[[ MATERIAL PROVIDED, beginning ]]
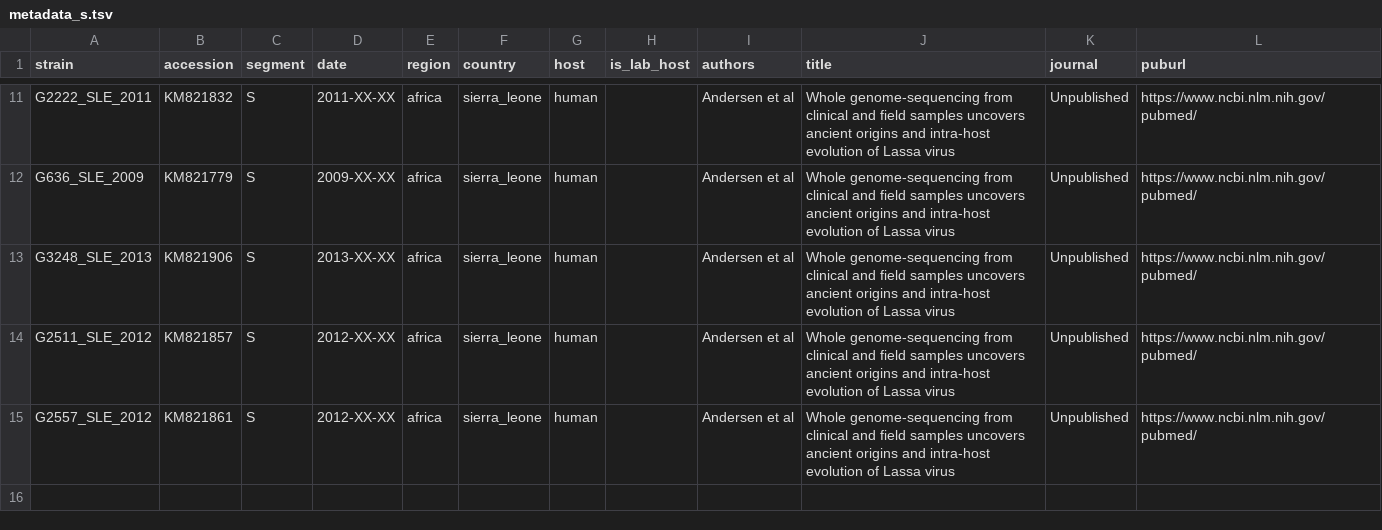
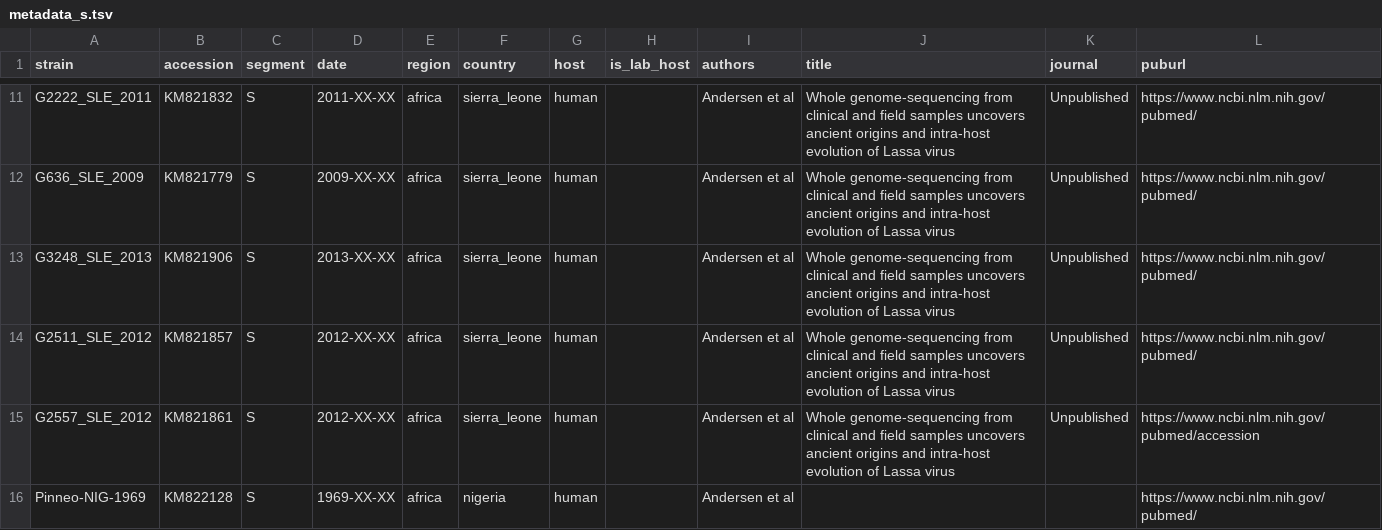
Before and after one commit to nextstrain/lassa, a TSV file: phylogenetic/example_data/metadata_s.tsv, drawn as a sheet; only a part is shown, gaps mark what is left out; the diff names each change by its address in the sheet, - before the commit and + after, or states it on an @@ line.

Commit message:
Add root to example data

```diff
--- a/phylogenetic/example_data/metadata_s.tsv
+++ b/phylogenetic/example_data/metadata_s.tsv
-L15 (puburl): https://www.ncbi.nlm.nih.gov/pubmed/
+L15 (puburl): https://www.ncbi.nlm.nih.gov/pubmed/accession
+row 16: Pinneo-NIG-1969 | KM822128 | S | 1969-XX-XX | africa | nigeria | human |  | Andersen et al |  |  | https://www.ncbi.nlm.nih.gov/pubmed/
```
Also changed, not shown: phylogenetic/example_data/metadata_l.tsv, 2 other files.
[[ MATERIAL PROVIDED, end ]]
[[ MATERIAL PROVIDED, beginning ]]
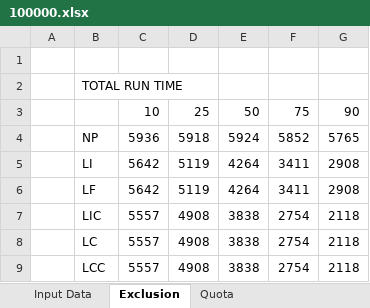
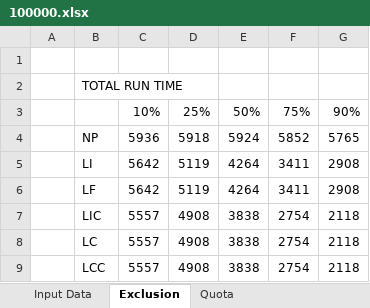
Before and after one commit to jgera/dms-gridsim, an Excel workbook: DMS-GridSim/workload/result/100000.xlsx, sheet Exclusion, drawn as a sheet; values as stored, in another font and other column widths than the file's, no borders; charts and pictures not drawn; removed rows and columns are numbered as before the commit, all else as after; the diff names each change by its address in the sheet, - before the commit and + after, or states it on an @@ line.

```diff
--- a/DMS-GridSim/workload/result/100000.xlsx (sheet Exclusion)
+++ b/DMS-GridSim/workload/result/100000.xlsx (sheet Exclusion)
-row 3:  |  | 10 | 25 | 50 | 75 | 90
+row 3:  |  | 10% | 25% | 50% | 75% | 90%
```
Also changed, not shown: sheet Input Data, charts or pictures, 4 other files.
[[ MATERIAL PROVIDED, end ]]
[[ MATERIAL PROVIDED, beginning ]]
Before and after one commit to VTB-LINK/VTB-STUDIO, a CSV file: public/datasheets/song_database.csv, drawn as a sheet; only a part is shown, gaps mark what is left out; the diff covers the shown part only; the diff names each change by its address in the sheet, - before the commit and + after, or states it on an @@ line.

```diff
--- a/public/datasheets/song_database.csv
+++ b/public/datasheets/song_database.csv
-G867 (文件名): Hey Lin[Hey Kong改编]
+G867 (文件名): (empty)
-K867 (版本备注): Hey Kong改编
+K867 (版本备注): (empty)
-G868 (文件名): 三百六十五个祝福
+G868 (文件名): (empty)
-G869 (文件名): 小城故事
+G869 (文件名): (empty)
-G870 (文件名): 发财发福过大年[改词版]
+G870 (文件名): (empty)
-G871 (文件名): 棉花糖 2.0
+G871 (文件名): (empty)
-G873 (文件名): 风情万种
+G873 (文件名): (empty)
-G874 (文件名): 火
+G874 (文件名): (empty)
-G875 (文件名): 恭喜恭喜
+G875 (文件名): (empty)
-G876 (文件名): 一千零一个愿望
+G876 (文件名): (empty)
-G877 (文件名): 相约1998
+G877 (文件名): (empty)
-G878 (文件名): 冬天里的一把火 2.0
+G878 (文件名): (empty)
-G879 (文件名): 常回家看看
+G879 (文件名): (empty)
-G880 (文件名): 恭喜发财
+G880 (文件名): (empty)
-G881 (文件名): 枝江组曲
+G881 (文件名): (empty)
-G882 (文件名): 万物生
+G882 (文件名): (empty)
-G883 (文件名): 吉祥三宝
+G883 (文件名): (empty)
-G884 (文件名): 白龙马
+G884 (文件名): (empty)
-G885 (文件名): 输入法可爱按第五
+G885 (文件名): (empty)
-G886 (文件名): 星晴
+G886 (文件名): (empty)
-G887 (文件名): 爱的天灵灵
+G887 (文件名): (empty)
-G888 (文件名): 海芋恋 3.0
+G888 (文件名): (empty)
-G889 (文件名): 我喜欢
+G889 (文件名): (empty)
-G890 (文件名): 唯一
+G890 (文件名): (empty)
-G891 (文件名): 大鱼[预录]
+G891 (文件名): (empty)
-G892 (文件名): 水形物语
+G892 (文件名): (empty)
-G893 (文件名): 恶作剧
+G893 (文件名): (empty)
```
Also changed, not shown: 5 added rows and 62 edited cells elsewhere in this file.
[[ MATERIAL PROVIDED, end ]]
◆ **EXERCISE DETAILS**: With the line holding "Add root to example data" as the first and the line holding "2 other files." as the last, set down that range of the entries above exactly, and nothing else.

◆ **SOLUTION TO THIS EXERCISE**:
Add root to example data

```diff
--- a/phylogenetic/example_data/metadata_s.tsv
+++ b/phylogenetic/example_data/metadata_s.tsv
-L15 (puburl): https://www.ncbi.nlm.nih.gov/pubmed/
+L15 (puburl): https://www.ncbi.nlm.nih.gov/pubmed/accession
+row 16: Pinneo-NIG-1969 | KM822128 | S | 1969-XX-XX | africa | nigeria | human |  | Andersen et al |  |  | https://www.ncbi.nlm.nih.gov/pubmed/
```
Also changed, not shown: phylogenetic/example_data/metadata_l.tsv, 2 other files.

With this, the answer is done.